Whether you are considering purchasing a property that will come with an aboveground storage tank or you are thinking about buying an AST for your facility, you will need to be aware of the federal regulations that govern its use. There are many responsibilities that come with being the owner of an aboveground storage tank and in today’s blog, we’ll highlight the most important federal regulations you need to be aware of in order to operate within the law.
An AST can only be used to house oil if it has been specifically constructed to do so. In addition, the design of an AST must include a secondary containment space that is large enough to handle the total volume contained within your tank as well as an adequate freeboard to handle precipitation. Mobile and portable ASTs also require secondary containment areas and they should be positioned to prevent discharge.
Testing and monitoring
All aboveground storage tanks need to be inspected at regular intervals. In addition, your AST will need to be inspected anytime any materials repairs have been made to your tank. The frequency with which your tank will need to be inspected will depend on the capacity and design of your aboveground storage tank. This fact sheet from the Environmental Protection Agency can help you identify how often your tank will need to be inspected and provides useful guidance on other federal regulations as well. Visual inspections must be combined with another system of non-destructive shell testing, whether that be hydrostatic, ultrasonic, radiographic, or acoustic emissions testing. Always keep comparison records for your AST and be sure to frequently conduct a visual inspection of the outside of your container to monitor damage and potential sources of leakage.

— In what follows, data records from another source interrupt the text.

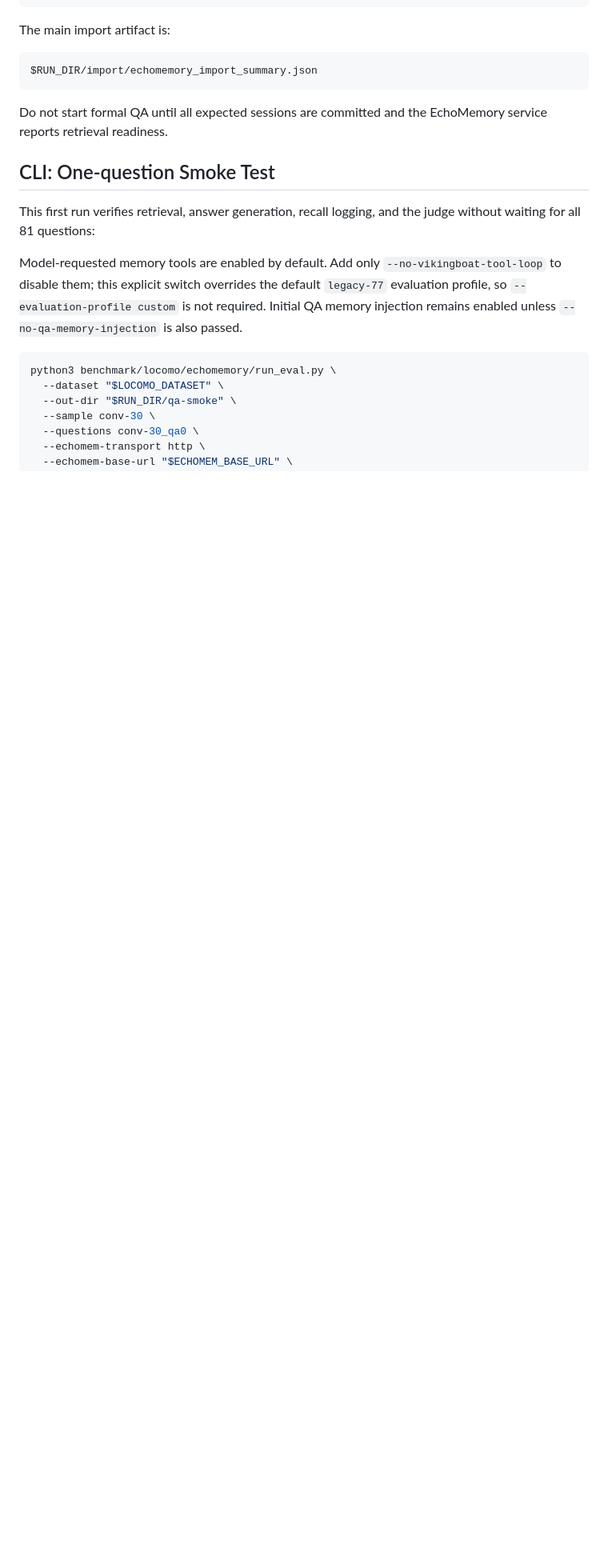
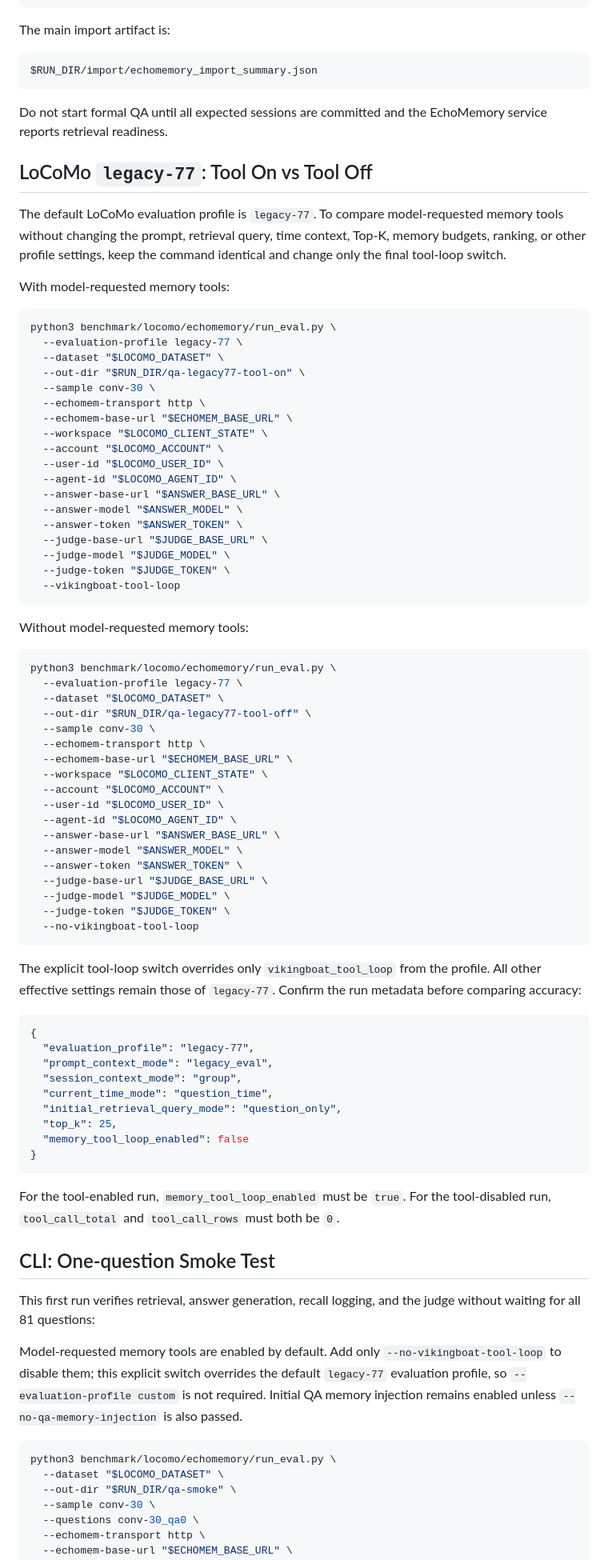
Before and after one commit to noi031/Memory-System-Eval-Harness, a Markdown page: README_ECHOMEMORY_BLACKBOX.md, the part around the change. Shown at 80% size. Drawn GitHub-style; blank space fills up the shorter version.

Commit message:
Document legacy-77 tool call ablation

````diff
--- a/README_ECHOMEMORY_BLACKBOX.md
+++ b/README_ECHOMEMORY_BLACKBOX.md
@@ -251,6 +251,78 @@ $RUN_DIR/import/echomemory_import_summary.json
 
 Do not start formal QA until all expected sessions are committed and the
 EchoMemory service reports retrieval readiness.
+
+## LoCoMo `legacy-77`: Tool On vs Tool Off
+
+The default LoCoMo evaluation profile is `legacy-77`. To compare model-requested
+memory tools without changing the prompt, retrieval query, time context, Top-K,
+memory budgets, ranking, or other profile settings, keep the command identical
+and change only the final tool-loop switch.
+
+With model-requested memory tools:
+
+```bash
+python3 benchmark/locomo/echomemory/run_eval.py \
+  --evaluation-profile legacy-77 \
+  --dataset "$LOCOMO_DATASET" \
+  --out-dir "$RUN_DIR/qa-legacy77-tool-on" \
+  --sample conv-30 \
+  --echomem-transport http \
+  --echomem-base-url "$ECHOMEM_BASE_URL" \
+  --workspace "$LOCOMO_CLIENT_STATE" \
+  --account "$LOCOMO_ACCOUNT" \
+  --user-id "$LOCOMO_USER_ID" \
+  --agent-id "$LOCOMO_AGENT_ID" \
+  --answer-base-url "$ANSWER_BASE_URL" \
+  --answer-model "$ANSWER_MODEL" \
+  --answer-token "$ANSWER_TOKEN" \
+  --judge-base-url "$JUDGE_BASE_URL" \
+  --judge-model "$JUDGE_MODEL" \
+  --judge-token "$JUDGE_TOKEN" \
+  --vikingboat-tool-loop
+```
+
+Without model-requested memory tools:
+
+```bash
+python3 benchmark/locomo/echomemory/run_eval.py \
+  --evaluation-profile legacy-77 \
+  --dataset "$LOCOMO_DATASET" \
+  --out-dir "$RUN_DIR/qa-legacy77-tool-off" \
+  --sample conv-30 \
+  --echomem-transport http \
+  --echomem-base-url "$ECHOMEM_BASE_URL" \
+  --workspace "$LOCOMO_CLIENT_STATE" \
+  --account "$LOCOMO_ACCOUNT" \
+  --user-id "$LOCOMO_USER_ID" \
+  --agent-id "$LOCOMO_AGENT_ID" \
+  --answer-base-url "$ANSWER_BASE_URL" \
+  --answer-model "$ANSWER_MODEL" \
+  --answer-token "$ANSWER_TOKEN" \
+  --judge-base-url "$JUDGE_BASE_URL" \
+  --judge-model "$JUDGE_MODEL" \
+  --judge-token "$JUDGE_TOKEN" \
+  --no-vikingboat-tool-loop
+```
+
+The explicit tool-loop switch overrides only `vikingboat_tool_loop` from the
+profile. All other effective settings remain those of `legacy-77`. Confirm the
+run metadata before comparing accuracy:
+
+```json
+{
+  "evaluation_profile": "legacy-77",
+  "prompt_context_mode": "legacy_eval",
+  "session_context_mode": "group",
+  "current_time_mode": "question_time",
+  "initial_retrieval_query_mode": "question_only",
+  "top_k": 25,
+  "memory_tool_loop_enabled": false
+}
+```
+
+For the tool-enabled run, `memory_tool_loop_enabled` must be `true`. For the
+tool-disabled run, `tool_call_total` and `tool_call_rows` must both be `0`.
 
 ## CLI: One-question Smoke Test
 
````
Also changed, not shown: README.md (+6 -0 lines).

Bear in mind that the majority of the regulations regarding aboveground storage tanks exist at the state level, so be sure to research the specific requirements in your area by contacting your local state agency that governs the regulation of storage tanks.